4. I might be the biggest walking stereotype you’ll ever meet. I really do love Judy Garland, and I do cry every time Beth dies in Little Women, and I can’t throw a ball to save my soul. I listen to Bette Midler albums and I quote Joan Crawford, and the way that I’ve most identified with my semi-adopted culture, Egypt, is by getting crushes on its divas and Big Movie Ladies. I’ve spent untold hours eradicating my sibilant “S” (having lived the childhood described by David Sedaris in his essay about speech therapy), and sitting in Big Serious Business Meetings I doodle random ideas for what I think Kate Middleton should wear when announcing her engagement. My wrists? Don’t ask; those hands are all over the place. My principal compromises with conformity and advancing age have been renouncing high-maintenance hair, my earring, and most cosmetics. I miss them all.

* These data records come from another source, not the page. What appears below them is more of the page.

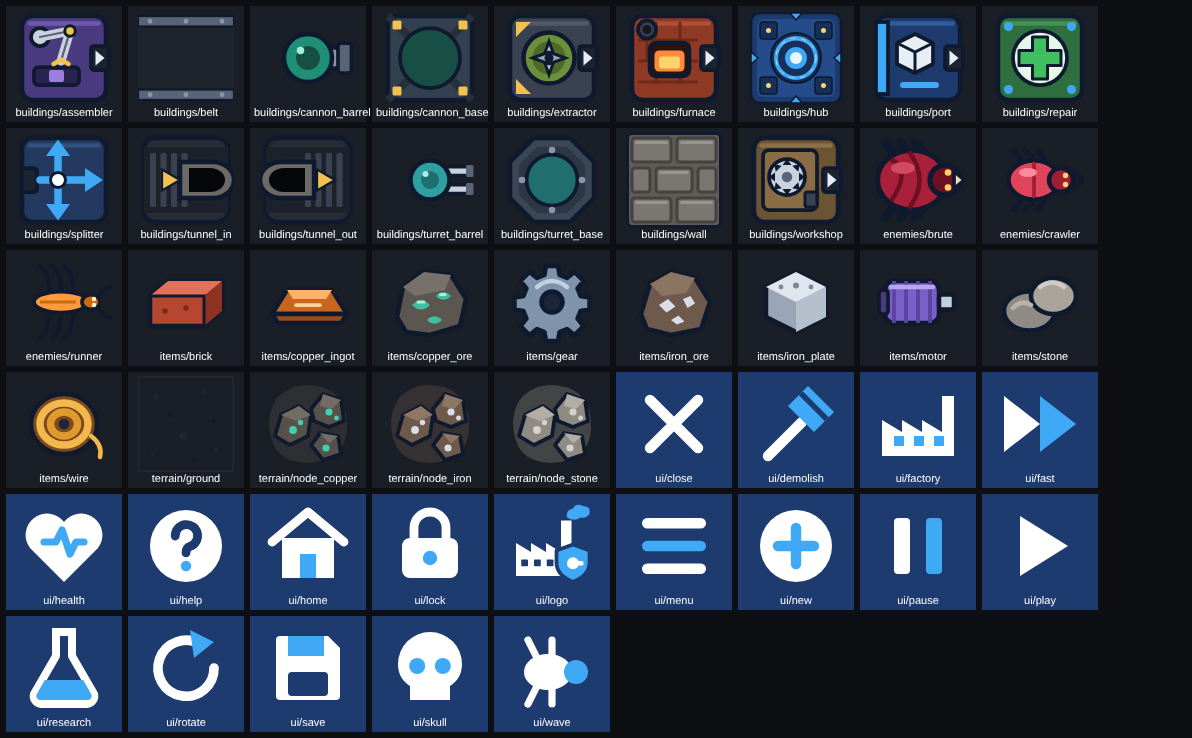
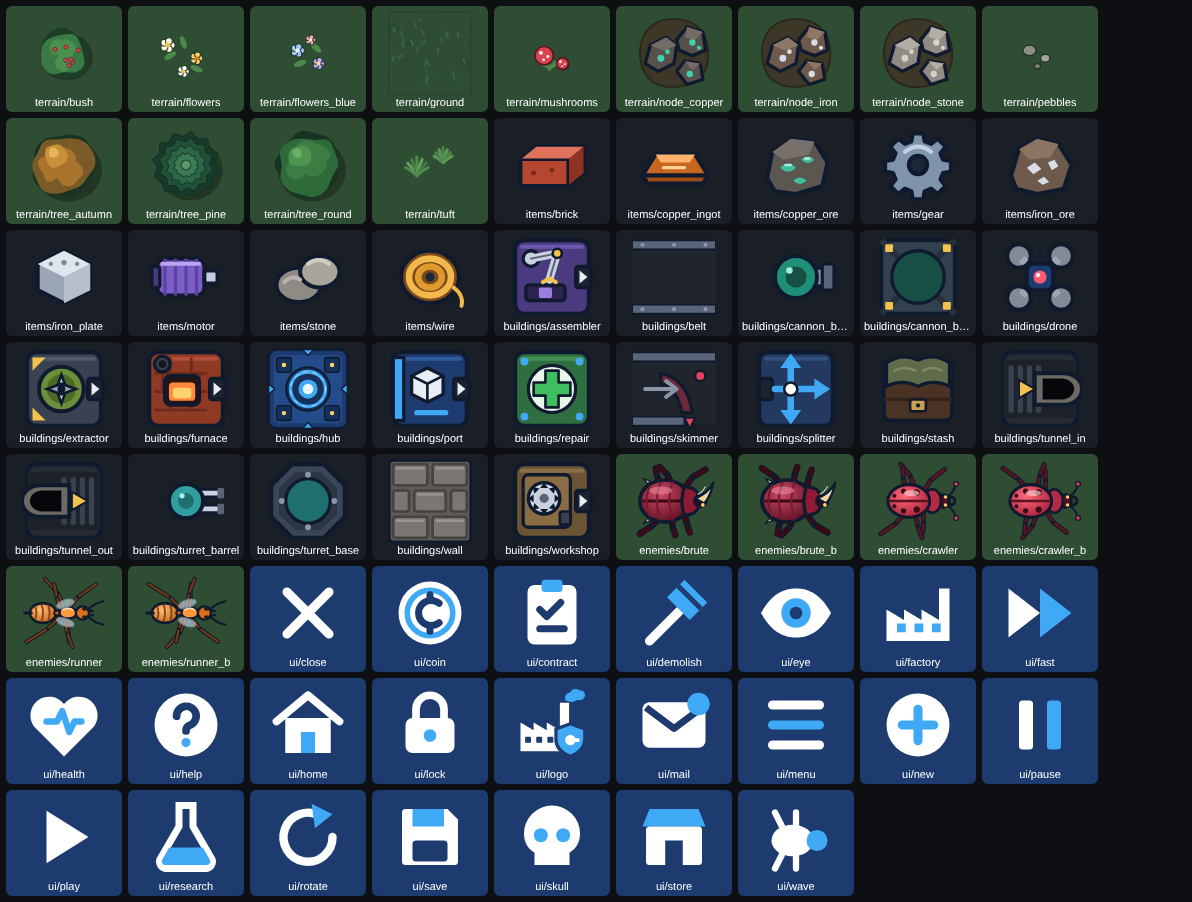
Playtest batch 2, part 4: forest look and walking bugs
- Grass ground with tufts, flowers, mushrooms and pebbles on empty
  tiles; ore nodes sit on dirt patches.
- A band of trees around the map (round, autumn, pine, berry bush);
  bugs crawl out from under them. A soft shadow marks the edge.
- Fireflies and drifting leaves, skipped for reduced motion.
- New bug art: jewel beetle, ant-wasp and rhino beetle, each with a
  second walk frame that the renderer swaps as the bug moves.
- Art list, roadmap, decisions, changelog and art overview updated.

Claude-Session: https://claude.ai/code/session_01VzjRsSwBNLhJb6nFE8KcGq

diff --git a/src/render/renderer.ts b/src/render/renderer.ts
@@ -36,6 +36,21 @@ const RESOURCE_COLORS = ['', '#5a4232', '#1f6e5c', '#6e6b64'];
 /** Enemy sprites are drawn larger than their hit radius so legs show. */
 const ENEMY_SPRITE_SCALE = 4.2;
 const ENEMY_SPRITE_MAX = 1.35; // tiles
+// The forest (D-028).
+const FOREST_FLOOR = '#1d3324';
+const FOREST_CANOPY = '#1f4a2e';
+const FIREFLIES = 70;
+const LEAVES = 9;
+const LEAF_COLORS = ['#c9923a', '#e8b65a', '#7fae4f', '#a8742e'];
+const REDUCED_MOTION = typeof matchMedia === 'function' && matchMedia('(prefers-reduced-motion: reduce)').matches;
+
+/** A cheap integer hash, for choosing decorations per tile. */
+function hash(x: number, y: number): number {
+  let h = Math.imul(x, 374761393) + Math.imul(y, 668265263);
+  h = Math.imul(h ^ (h >>> 13), 1274126177);
+  return (h ^ (h >>> 16)) >>> 0;
+}
+
 // Belt colours, matching the belt sprite.
 const BELT_SURFACE = '#20242d';
 const BELT_RAIL = '#5a6478';
@@ -59,7 +74,7 @@ export class Renderer {
   private aims = new Map<number, number>();
   private seenShots = new WeakSet<Shot>();
   /** Last known enemy positions and headings, to face sprites and place death puffs. */
-  private enemies = new Map<number, { x: number; y: number; angle: number; type: EnemyType }>();
+  private enemies = new Map<number, { x: number; y: number; angle: number; type: EnemyType; walked: number }>();
   private effects: Effect[] = [];
   private breaches = -1;
   private world: World | null = null;
@@ -117,17 +132,19 @@ export class Renderer {
 
     this.trackEffects(world, now);
 
-    // Ground and resources.
+    // Ground, decorations and resources. Beyond the map's edge is forest.
+    ctx.fillStyle = FOREST_FLOOR;
+    ctx.fillRect(Math.floor(x0f) - 1, Math.floor(y0f) - 1, Math.ceil(x1f - x0f) + 3, Math.ceil(y1f - y0f) + 3);
     this.drawGround(s.width, s.height);
+    const decorate = z >= 14;
     for (let y = y0; y <= y1; y++) {
       for (let x = x0; x <= x1; x++) {
         const r = s.resources[world.idx(x, y)];
         if (r) this.drawNode(r, x, y);
+        else if (decorate && !world.tiles[world.idx(x, y)]) this.drawDecoration(x, y);
       }
     }
-    ctx.strokeStyle = '#3a4a68';
-    ctx.lineWidth = 2 / z;
-    ctx.strokeRect(0, 0, s.width, s.height);
+    this.drawMapEdge(s.width, s.height);
 
     // Paired tunnels: a faint dotted line where the belt runs underground.
     for (const b of s.buildings) {
@@ -155,19 +172,24 @@ export class Renderer {
     for (const e of s.enemies) {
       if (!visible(e.x - 1, e.y - 1, 2)) continue;
       const def = ENEMIES[e.type];
-      const angle = this.enemies.get(e.id)?.angle ?? 0;
-      // A small bob so they look alive.
-      const bob = 1 + 0.06 * Math.sin(now / 90 + e.id);
+      const track = this.enemies.get(e.id);
+      const angle = track?.angle ?? 0;
+      // Walk cycle: the legs swap every short stride, so bugs only scuttle while moving.
+      const stride = def.radius * 0.7;
+      const frame = Math.floor((track?.walked ?? 0) / stride + e.id) % 2 && sprite(`enemies/${e.type}_b`) ? '_b' : '';
+      const bob = 1 + 0.03 * Math.sin(now / 90 + e.id);
       const size = Math.min(ENEMY_SPRITE_MAX, def.radius * ENEMY_SPRITE_SCALE) * bob;
-      if (!this.drawSprite(`enemies/${e.type}`, e.x - size / 2, e.y - size / 2, size, angle)) {
+      if (!this.drawSprite(`enemies/${e.type}${frame}`, e.x - size / 2, e.y - size / 2, size, angle)) {
         ctx.fillStyle = def.color;
         dot(ctx, e.x, e.y, def.radius);
       }
       if (e.hp < e.maxHp) bar(ctx, e.x - 0.3, e.y - def.radius - 0.22, 0.6, e.hp / e.maxHp, '#e0445a');
     }
 
+    this.drawForest(s.width, s.height, x0f, y0f, x1f, y1f, z);
     this.drawShots(world, now, z);
     this.drawEffects(now, z);
+    this.drawAmbient(s.width, s.height, x0f, y0f, x1f, y1f, now, z);
     this.drawAudit(world, now, z, ui);
 
     if (!ui) return;
@@ -231,8 +253,109 @@ export class Renderer {
       this.groundPattern = ctx.createPattern(img, 'repeat');
       this.groundPattern?.setTransform(new DOMMatrix().scale(1 / img.width));
     }
-    ctx.fillStyle = this.groundPattern ?? '#1a1d23';
+    ctx.fillStyle = this.groundPattern ?? '#2e4d33';
     ctx.fillRect(0, 0, w, h);
+  }
+
+  /** Grass tufts, flowers, mushrooms and pebbles on some empty tiles, the same every time. */
+  private drawDecoration(x: number, y: number): void {
+    const h = hash(x, y);
+    const pick = h % 100;
+    const key = pick < 14 ? 'terrain/tuft' : pick < 18 ? 'terrain/flowers' : pick < 21 ? 'terrain/flowers_blue' : pick < 23 ? 'terrain/pebbles' : pick < 24 ? 'terrain/mushrooms' : '';
+    if (!key) return;
+    const jx = ((h >>> 8) % 40) / 100 - 0.2;
+    const jy = ((h >>> 16) % 40) / 100 - 0.2;
+    this.drawSprite(key, x + jx, y + jy, 1, (((h >>> 24) % 4) * Math.PI) / 2);
+  }
+
+  /** A soft shadow where the clearing meets the forest. */
+  private drawMapEdge(w: number, h: number): void {
+    const ctx = this.ctx;
+    const d = 1.2;
+    // Each side: a gradient from the edge (dark) inwards (clear).
+    const sides: [number, number, number, number, number, number, number, number][] = [
+      [0, 0, w, d, 0, 0, 0, d],
+      [0, h - d, w, d, 0, h, 0, h - d],
+      [0, 0, d, h, 0, 0, d, 0],
+      [w - d, 0, d, h, w, 0, w - d, 0],
+    ];
+    for (const [x, y, sw, sh, gx0, gy0, gx1, gy1] of sides) {
+      const g = ctx.createLinearGradient(gx0, gy0, gx1, gy1);
+      g.addColorStop(0, 'rgba(10,24,14,0.55)');
+      g.addColorStop(1, 'rgba(10,24,14,0)');
+      ctx.fillStyle = g;
+      ctx.fillRect(x, y, sw, sh);
+    }
+  }
+
+  /** Trees in a band around the map. Bugs come out from under them. */
+  private drawForest(w: number, h: number, x0f: number, y0f: number, x1f: number, y1f: number, z: number): void {
+    const BAND = 6;
+    const xa = Math.max(-BAND, Math.floor(x0f) - 2);
+    const ya = Math.max(-BAND, Math.floor(y0f) - 2);
+    const xb = Math.min(w + BAND, Math.ceil(x1f) + 2);
+    const yb = Math.min(h + BAND, Math.ceil(y1f) + 2);
+    const ctx = this.ctx;
+    if (z < 12) {
+      // Zoomed far out: a plain canopy colour is enough.
+      ctx.fillStyle = FOREST_CANOPY;
+      ctx.fillRect(-BAND, -BAND, w + 2 * BAND, BAND);
+      ctx.fillRect(-BAND, h, w + 2 * BAND, BAND);
+      ctx.fillRect(-BAND, 0, BAND, h);
+      ctx.fillRect(w, 0, BAND, h);
+      return;
+    }
+    for (let y = ya; y < yb; y++) {
+      for (let x = xa; x < xb; x++) {
+        if (x >= 0 && y >= 0 && x < w && y < h) continue;
+        const hv = hash(x + 1000, y + 1000);
+        const kind = hv % 10;
+        const key = kind < 4 ? 'terrain/tree_round' : kind < 7 ? 'terrain/tree_pine' : kind < 9 ? 'terrain/bush' : 'terrain/tree_autumn';
+        const size = (key === 'terrain/bush' ? 1.2 : 1.7) + ((hv >>> 8) % 40) / 100;
+        const jx = ((hv >>> 12) % 50) / 100 - 0.25;
+        const jy = ((hv >>> 20) % 50) / 100 - 0.25;
+        this.drawSprite(key, x + 0.5 + jx - size / 2, y + 0.5 + jy - size / 2, size, (((hv >>> 4) % 8) * Math.PI) / 4);
+      }
+    }
+  }
+
+  /** Fireflies drifting over the map and a few leaves blowing across the view. */
+  private drawAmbient(w: number, h: number, x0f: number, y0f: number, x1f: number, y1f: number, now: number, z: number): void {
+    if (REDUCED_MOTION) return;
+    const ctx = this.ctx;
+    const t = now / 1000;
+    ctx.save();
+    ctx.globalCompositeOperation = 'lighter';
+    for (let i = 0; i < FIREFLIES; i++) {
+      const hv = hash(i, 77);
+      const fx = ((hv % 10007) / 10007) * w + Math.sin(t * 0.3 + i) * 1.5 + Math.sin(t * 0.71 + i * 2.3) * 0.6;
+      const fy = (((hv >>> 13) % 10007) / 10007) * h + Math.cos(t * 0.27 + i * 1.7) * 1.5;
+      if (fx < x0f - 1 || fx > x1f + 1 || fy < y0f - 1 || fy > y1f + 1) continue;
+      const glow = Math.max(0, Math.sin(t * 1.3 + i * 0.9));
+      if (glow < 0.05) continue;
+      ctx.fillStyle = `rgba(214,255,120,${0.12 * glow})`;
+      dot(ctx, fx, fy, 0.18);
+      ctx.fillStyle = `rgba(240,255,170,${0.85 * glow})`;
+      dot(ctx, fx, fy, Math.max(0.035, 1.6 / z));
+    }
+    ctx.restore();
+    // Leaves wrap around the visible area as they blow across it.
+    const vw = x1f - x0f + 2;
+    const vh = y1f - y0f + 2;
+    for (let i = 0; i < LEAVES; i++) {
+      const hv = hash(i, 131);
+      const lx = x0f - 1 + ((((hv % 997) / 997) * vw + t * (0.5 + (i % 3) * 0.15)) % vw);
+      const ly = y0f - 1 + (((((hv >>> 10) % 997) / 997) * vh + t * 0.35 + Math.sin(t + i) * 0.4) % vh);
+      ctx.save();
+      ctx.translate(lx, ly);
+      ctx.rotate(t * (1 + (i % 4) * 0.3) + i);
+      ctx.scale(1, 0.55 + 0.45 * Math.sin(t * 2 + i)); // tumbling
+      ctx.fillStyle = LEAF_COLORS[i % LEAF_COLORS.length];
+      ctx.beginPath();
+      ctx.ellipse(0, 0, 0.13, 0.06, 0, 0, Math.PI * 2);
+      ctx.fill();
+      ctx.restore();
+    }
   }
 
   private drawNode(kind: number, x: number, y: number): void {
@@ -626,12 +749,14 @@ export class Renderer {
       alive.add(e.id);
       const prev = this.enemies.get(e.id);
       let angle = prev?.angle ?? 0;
+      let walked = prev?.walked ?? 0;
       if (prev) {
         const dx = e.x - prev.x;
         const dy = e.y - prev.y;
         if (dx * dx + dy * dy > 1e-6) angle = Math.atan2(dy, dx);
+        walked += Math.hypot(dx, dy);
       }
-      this.enemies.set(e.id, { x: e.x, y: e.y, angle, type: e.type });
+      this.enemies.set(e.id, { x: e.x, y: e.y, angle, type: e.type, walked });
     }
     const breached = s.breaches !== this.breaches;
     for (const [id, e] of this.enemies) {

diff --git a/src/art/index.ts b/src/art/index.ts
@@ -14,7 +14,13 @@ for (const [path, url] of Object.entries(files)) {
 
 /** Pixels per tile that sprites are pre-rendered at. */
 const PX_PER_TILE = 128;
-const TILES: Record<string, number> = { 'buildings/hub': 3 };
+const TILES: Record<string, number> = {
+  'buildings/hub': 3,
+  'terrain/tree_round': 2,
+  'terrain/tree_autumn': 2,
+  'terrain/tree_pine': 2,
+  'terrain/bush': 2,
+};
 const cache = new Map<string, HTMLCanvasElement>();
 
 /** URL for use in HTML (toolbar, menus). */

diff --git a/docs/ART_LIST.md b/docs/ART_LIST.md
@@ -26,7 +26,8 @@ They show the intended size, facing and silhouette.
 | **Grid** | 1 tile = **64×64 px** at 1×. Please also export **128×128 (@2x)** for phones |
 | **Format** | PNG with transparency. Keep layered source files (PSD, Aseprite, Krita…) |
 | **Facing** | Directional sprites face **east (right)**; the game rotates them. If the lighting looks wrong rotated, provide all four directions as `_e`, `_s`, `_w`, `_n` |
-| **Animation** | A horizontal strip of equal-size frames, with the frame count in the name, e.g. `belt_8f.png`. The loader doesn't read strips yet, so a single frame is the most useful first delivery. The game animates belts, glows and bobbing in code for now |
+| **Animation** | A horizontal strip of equal-size frames, with the frame count in the name, e.g. `belt_8f.png`. The loader doesn't read strips yet, so a single frame is the most useful first delivery. The game animates belts, glows and bobbing in code for now. **Exception, enemy walk cycles:** two separate files, `crawler.png` and `crawler_b.png`; the game swaps them as the bug walks |
+| **Art direction** | A whimsical forest clearing (D-028): grassy ground, flowers and mushrooms, trees around the edge, fireflies and drifting leaves. The Company's machines stay navy, steel and hazard-yellow, so they stand out from the greenery |
 | **Padding** | Building art should leave about 4 px clear at each tile edge, so neighbours read as separate |
 | **Naming** | Match the placeholder: `src/art/category/name.png`, e.g. `src/art/items/iron_plate.png` |
 | **Palette** | Item colours must stay distinct for colour-blind players. Give each item a distinct **shape** as well |
@@ -38,11 +39,14 @@ Priority: **P1** = needed to replace the placeholders in the core loop,
 
 | Asset | Size | Frames | Priority | Status |
 |---|---|---|---|---|
-| Ground tile (3–4 variants so it doesn't look tiled) | 64×64 | 1 | P1 | Placeholder |
-| Map edge or boundary | 64×64 | 1 | P3 | Code |
-| Iron ore node (2–3 variants) | 64×64 | 1 | P1 | Placeholder |
+| Ground tile: grass, seamless, with a faint tile edge (3–4 variants so it doesn't look tiled) | 64×64 | 1 | P1 | Placeholder (`terrain/ground`) |
+| Map edge: soft shadow where the clearing meets the forest | — | 1 | P3 | Code |
+| Iron ore node (2–3 variants), on a dirt patch with a transparent background | 64×64 | 1 | P1 | Placeholder |
 | Copper ore node (2–3 variants) | 64×64 | 1 | P1 | Placeholder |
 | Stone node (2–3 variants) | 64×64 | 1 | P1 | Placeholder |
+| Decorations, transparent: grass tuft, flowers (2 colourways), mushrooms, pebbles. Scattered on empty tiles | 64×64 | 1 | P2 | Placeholder (`terrain/tuft`, `flowers`, `flowers_blue`, `mushrooms`, `pebbles`) |
+| Trees, top-down canopies with a soft shadow: round, autumn, pine, berry bush. They fill a band around the map | 128×128 (2 tiles) | 1 | P2 | Placeholder (`terrain/tree_round`, `tree_autumn`, `tree_pine`, `bush`) |
+| Fireflies and drifting leaves | — | — | P3 | Code |
 
 ## Items
 
@@ -88,13 +92,14 @@ Drawn small on belts (about 20 px on screen) and larger in menus, so they need s
 
 ## Enemies
 
-All top-down and facing east, as walk cycles.
+All top-down and facing east. Each has two walk frames (`name` and `name_b`, legs in opposite
+tripod poses); the game swaps them as the bug moves, so a bug standing still to attack stops walking.
 
 | Asset | Size on screen | Frames | Priority | Status |
 |---|---|---|---|---|
-| Crawler | ~28 px (fits a 32×32 frame) | 4 walk + 4 attack | P1 | Placeholder |
-| Runner | ~22 px (32×32) | 4 walk + 4 attack | P2 | Placeholder |
-| Brute | ~46 px (64×64) | 4 walk + 4 attack | P2 | Placeholder |
+| Crawler: red jewel beetle | ~28 px (fits a 32×32 frame) | 2 walk (+4 attack later) | P1 | Placeholder (`crawler`, `crawler_b`) |
+| Runner: slender orange ant-wasp, long legs | ~22 px (32×32) | 2 walk (+4 attack later) | P2 | Placeholder (`runner`, `runner_b`) |
+| Brute: armoured rhino beetle with a horn | ~46 px (64×64) | 2 walk (+4 attack later) | P2 | Placeholder (`brute`, `brute_b`) |
 | Death puff or splat (shared) | 64×64 | 4–6 | P2 | Code |
 
 ## Effects

diff --git a/docs/DECISIONS.md b/docs/DECISIONS.md
@@ -33,7 +33,7 @@ one; don't edit the old entry.
 | D-025 | 2026-10-20 | **Tutorial as lessons** (supersedes D-009): short lessons triggered by game events, with action steps that wait for the player. The game runs during action steps and pauses during explanations. Seen lessons are stored in the browser profile; players can replay them or switch them off | Owner's playtest notes: split by priority, make it interactive, trigger it by events | Accepted (built) |
 | D-026 | 2026-10-20 | **How research takes time** (implements D-018): the active research draws its items from **hub stock** at a steady rate over its research time, stalls when stock runs out, and keeps its progress when you switch. No separate lab building | Simplest reading of D-018. It competes with contracts and building for stock. Alternative if wanted: a Research Lab building that you belt items into | Accepted (built). Owner may prefer the lab alternative |
 | D-027 | 2026-10-20 | **Black market (story phase 2):** A Friend makes contact after the first contract. Stash and skimmer are contraband. Suspicion builds from misses, skimming, port withdrawals and contraband within 14 tiles of the hub. Audits at 60%/100% fine (Standard) or confiscate (Hardcore) contraband in range. The hidden workshop moves to phase 4 | Gives hiding a spatial puzzle (keep contraband out of the ring) and ties suspicion to the contract loop | Accepted (built). Numbers to tune in playtesting |
-| D-028 | 2026-10-21 | **Art direction: whimsical forest.** Grass, flowers and trees around the map edges, fireflies and drifting leaves; the bugs become more detailed and animated | Play-tester's notes; owner likes it. It also contrasts nicely with the Company's grey industry | Accepted (not built yet) |
+| D-028 | 2026-10-21 | **Art direction: whimsical forest.** Grass, flowers and trees around the map edges, fireflies and drifting leaves; the bugs become more detailed and animated | Play-tester's notes; owner likes it. It also contrasts nicely with the Company's grey industry | Accepted (built with placeholder art) |
 | D-029 | 2026-10-21 | **Spread-out resource nodes**, for new games only. Node tiles never touch side by side, and patches keep a gap between them. Saves keep their maps | Play-tester's notes: every node should be reachable. Saves already store the map, so no migration is needed | Accepted (built) |
 | D-030 | 2026-10-21 | **Soft placement:** a blueprint preview you confirm (✓), rotate (⟳) or cancel (✕). On by default on touch. On desktop, only for belt and wall lines that you drag out; single clicks still place at once. Touch players can switch it off in the menu | Play-tester's notes, scoped by the owner so desktop stays fast | Accepted (built) |
 | D-031 | 2026-10-21 | **Wave timing:** first wave at 4:00 (was 3:00), then every 2:00 (was 75 s) | Play-tester's notes: more prep time before getting overwhelmed | Accepted (built). Tune in playtesting |

diff --git a/CHANGELOG.md b/CHANGELOG.md
@@ -5,6 +5,8 @@
 - New games spread resource nodes out: node tiles never touch side by side, and patches are kept apart, so every node can be reached. Existing saves keep their maps.
 - Soft placement: building can show a blueprint first, with ✓ (build), ⟳ (rotate, or reverse a belt line) and ✕ (cancel). Every placement on a touch screen is a blueprint; tap the same spot twice to build quickly, or switch it off in the menu. On desktop, single clicks still build at once, and dragging out a belt or wall line makes a blueprint (Enter builds, Esc or right-click cancels). Dragging back shortens a blueprint, and red tiles show where it's blocked or where your stock runs out.
 - Belts look more like belts: they curve round corners (items follow the bend), chevrons show the direction, a line's end gets a hazard bumper, and metal flanges show where belts plug into splitters, tunnels and machines. Paired underground belts show a faint dotted trace.
+- A whimsical forest look: grassy ground with tufts, flowers, mushrooms and pebbles; a band of trees around the map that the bugs crawl out from; fireflies and drifting leaves (switched off when the system asks for reduced motion). Ore nodes sit on dirt patches.
+- More detailed bugs: a red jewel beetle (crawler), a long-legged ant-wasp (runner) and a horned rhino beetle (brute), each with a two-frame walk cycle that plays as they move.
 - Hub stock is now shown just above the hub instead of along the top of the screen. When the hub is off screen, the stock is pinned to the edge; tap it to jump back.
 
 ## Unreleased: fixes

diff --git a/docs/ROADMAP.md b/docs/ROADMAP.md
@@ -27,11 +27,11 @@ quality and business work don't get left until the end.
 3. ✅ Interactive tutorial (M3c).
 4. ✅ Research over time (D-018, D-026).
 5. ✅ Story phase 2: suspicion, audits and the black market.
-6. 🚧 **Playtest batch 2** (a play-tester's notes, 2026-10-21), in this order:
+6. ✅ **Playtest batch 2** (a play-tester's notes, 2026-10-21), in this order:
    1. ✅ More time between attacks (first wave 4:00, then every 2:00). ✅ Spread-out resource nodes (new games only, D-029). ✅ Hub stock shown over the hub instead of along the top.
    2. ✅ Soft placement: a blueprint preview with confirm (✓), rotate (⟳) and cancel (✕). On by default on touch; on desktop only when dragging out a belt or wall line (D-030).
    3. ✅ Belt visuals: corners and elbows, proper joins with splitters and tunnels, more detail.
-   4. ⬜ Forest look (D-028): grass, flowers and trees around the map, fireflies and drifting leaves. More detailed bugs with walk animations.
+   4. ✅ Forest look (D-028): grass, flowers and trees around the map, fireflies and drifting leaves. More detailed bugs with walk animations.
 7. **Then:** story phase 3 (food factories) or phase 4 (escape ship and win condition). Owner's choice; see Q-14. Wood as a resource (Q-15) could join the forest work.
 
 ---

5. Egypt. I really do love the place in some way that approaches the mystical. When I was in third grade, like many kids, I went through an Egypt phase, but in my case it never went away. I was obsessive and weird, and I spent my teen years memorizing pharaonic succession tables and trying to teach myself Ancient Egyptian (note to any weird, obsessive teens reading this: you can’t). When I finally, as middle age approached, got to Cairo, it was everything I had thought it would be and more. And right there waiting for me was the love of my life, which when you think about it is almost too neatly tied up.
6. There is nothing in the world I like eating so much as well made mashed potatoes. Necessities: well-cooked potatoes, cream, butter, salt, pepper, maybe just a little garlic. Atrocities: cheese, bacon bits, chives, and the most horrendous of all possibilities, the addition of other root vegetables. My Great-Aunt Edna once tried to slip parsnips into hers, and I’m still recovering from the shock four decades later.
7. I have drifted away from far too many old friends simply by virtue of living so far away from them. It’s hard to keep up, and somehow all the new technologies don’t make it, really, any less so. The hard truth is that you are not there for either the good or the bad times, and the bank of shared memories that makes for great friendship becomes too rarely replenished to sustain the connection. I miss many of them, but in an increasingly abstract way that probably seems harsh and uncaring. I don’t think it is, but maybe I am harsh and uncaring.
8. Odd vanity: my elbows. I remember, when I was a young boy-about-town, thinking that the saddest sign of aging was ugly, wrinkly, loose-skinned elbows. It therefore makes me unreasonably, secretly proud of my taut, boyish arm joints.
9. When it comes to Barbie, I’m with Peenee, although I can go him one better: not only was she a guilty pleasure of my queer boyhood, but in the mid-80s I was, for a spell, a rabid collector (you should have expected that, I suppose, from #4). Somewhere in storage I have more than 50 Barbies, Midges, Teresas, various tragic knockoffs, a battered Julia, and even a coveted Billy Boy Barbie (that's her, albeit not actually mine, to the left - the most fab 80s outfit imaginable, although almost all now have lost their original glam updo as the rubber bands rot. Why do I still know this?). And lots and lots of clothes and tiny shoes.
10. This was surprisingly a great deal easier than I had expected. Perhaps I ought to sit down and think about myself more often. Since one of my greatest fears is succumbing to what I have always thought was potentially crippling narcissism, this idea is making me very anxious.
Time to go have that glass of wine, even if I can’t do it on the sidewalk…
Now I have to tag people: I'm going sic this one on Angry (and I bet she does it, 'cause she's a good sport) and MJ (who definitely is not and probably will not, but whose tantrum about not doing it will be as amusing as if she had).